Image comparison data
'''

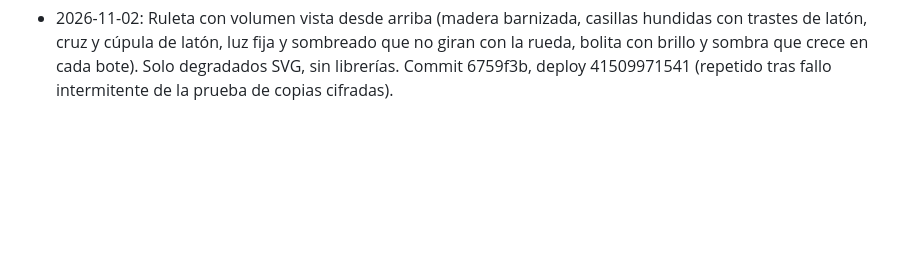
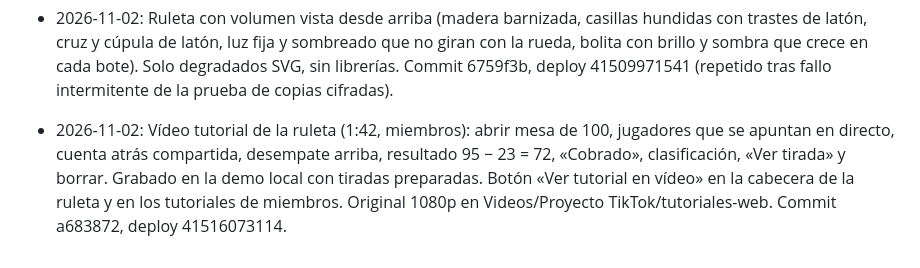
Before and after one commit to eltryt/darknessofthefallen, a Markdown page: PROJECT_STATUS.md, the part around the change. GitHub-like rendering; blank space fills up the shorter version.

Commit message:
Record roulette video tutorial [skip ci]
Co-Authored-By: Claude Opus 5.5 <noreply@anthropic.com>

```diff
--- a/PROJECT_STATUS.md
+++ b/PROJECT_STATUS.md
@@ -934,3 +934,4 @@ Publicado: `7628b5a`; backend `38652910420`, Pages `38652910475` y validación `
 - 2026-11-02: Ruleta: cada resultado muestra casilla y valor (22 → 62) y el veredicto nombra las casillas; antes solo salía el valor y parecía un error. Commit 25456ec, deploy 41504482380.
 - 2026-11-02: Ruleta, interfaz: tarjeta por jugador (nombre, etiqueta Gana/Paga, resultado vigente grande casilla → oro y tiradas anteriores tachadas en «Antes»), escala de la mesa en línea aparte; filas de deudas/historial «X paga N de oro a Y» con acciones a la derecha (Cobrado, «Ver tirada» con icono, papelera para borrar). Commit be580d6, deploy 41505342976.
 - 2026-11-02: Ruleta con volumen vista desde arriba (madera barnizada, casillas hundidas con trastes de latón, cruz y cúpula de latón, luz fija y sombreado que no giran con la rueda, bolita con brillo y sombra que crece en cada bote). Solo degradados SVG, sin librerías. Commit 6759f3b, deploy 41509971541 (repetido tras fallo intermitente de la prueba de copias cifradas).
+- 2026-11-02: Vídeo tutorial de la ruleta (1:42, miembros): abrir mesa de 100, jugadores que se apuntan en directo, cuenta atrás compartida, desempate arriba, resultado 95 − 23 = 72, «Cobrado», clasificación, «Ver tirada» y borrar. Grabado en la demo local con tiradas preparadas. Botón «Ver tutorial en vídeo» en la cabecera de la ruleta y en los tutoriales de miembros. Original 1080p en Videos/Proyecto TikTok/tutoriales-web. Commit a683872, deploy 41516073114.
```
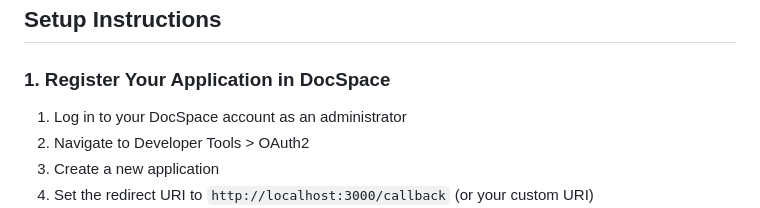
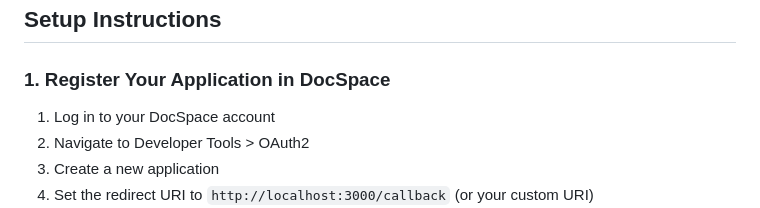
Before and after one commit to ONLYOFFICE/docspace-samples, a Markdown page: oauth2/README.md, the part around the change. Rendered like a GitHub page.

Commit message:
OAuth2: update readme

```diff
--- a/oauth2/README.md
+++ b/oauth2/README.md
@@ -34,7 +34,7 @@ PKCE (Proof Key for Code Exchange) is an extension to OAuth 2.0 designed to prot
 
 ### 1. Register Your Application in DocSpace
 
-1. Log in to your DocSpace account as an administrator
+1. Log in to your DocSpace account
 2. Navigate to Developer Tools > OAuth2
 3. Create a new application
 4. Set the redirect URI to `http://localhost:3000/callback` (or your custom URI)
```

'''

Would you retype all the lines shown above, exactly as written and without any picture?

◆ Written reply:
Before and after one commit to eltryt/darknessofthefallen, a Markdown page: PROJECT_STATUS.md, the part around the change. GitHub-like rendering; blank space fills up the shorter version.

Commit message:
Record roulette video tutorial [skip ci]
Co-Authored-By: Claude Opus 5.5 <noreply@anthropic.com>

```diff
--- a/PROJECT_STATUS.md
+++ b/PROJECT_STATUS.md
@@ -934,3 +934,4 @@ Publicado: `7628b5a`; backend `38652910420`, Pages `38652910475` y validación `
 - 2026-11-02: Ruleta: cada resultado muestra casilla y valor (22 → 62) y el veredicto nombra las casillas; antes solo salía el valor y parecía un error. Commit 25456ec, deploy 41504482380.
 - 2026-11-02: Ruleta, interfaz: tarjeta por jugador (nombre, etiqueta Gana/Paga, resultado vigente grande casilla → oro y tiradas anteriores tachadas en «Antes»), escala de la mesa en línea aparte; filas de deudas/historial «X paga N de oro a Y» con acciones a la derecha (Cobrado, «Ver tirada» con icono, papelera para borrar). Commit be580d6, deploy 41505342976.
 - 2026-11-02: Ruleta con volumen vista desde arriba (madera barnizada, casillas hundidas con trastes de latón, cruz y cúpula de latón, luz fija y sombreado que no giran con la rueda, bolita con brillo y sombra que crece en cada bote). Solo degradados SVG, sin librerías. Commit 6759f3b, deploy 41509971541 (repetido tras fallo intermitente de la prueba de copias cifradas).
+- 2026-11-02: Vídeo tutorial de la ruleta (1:42, miembros): abrir mesa de 100, jugadores que se apuntan en directo, cuenta atrás compartida, desempate arriba, resultado 95 − 23 = 72, «Cobrado», clasificación, «Ver tirada» y borrar. Grabado en la demo local con tiradas preparadas. Botón «Ver tutorial en vídeo» en la cabecera de la ruleta y en los tutoriales de miembros. Original 1080p en Videos/Proyecto TikTok/tutoriales-web. Commit a683872, deploy 41516073114.
```
Before and after one commit to ONLYOFFICE/docspace-samples, a Markdown page: oauth2/README.md, the part around the change. Rendered like a GitHub page.

Commit message:
OAuth2: update readme

```diff
--- a/oauth2/README.md
+++ b/oauth2/README.md
@@ -34,7 +34,7 @@ PKCE (Proof Key for Code Exchange) is an extension to OAuth 2.0 designed to prot
 
 ### 1. Register Your Application in DocSpace
 
-1. Log in to your DocSpace account as an administrator
+1. Log in to your DocSpace account
 2. Navigate to Developer Tools > OAuth2
 3. Create a new application
 4. Set the redirect URI to `http://localhost:3000/callback` (or your custom URI)
```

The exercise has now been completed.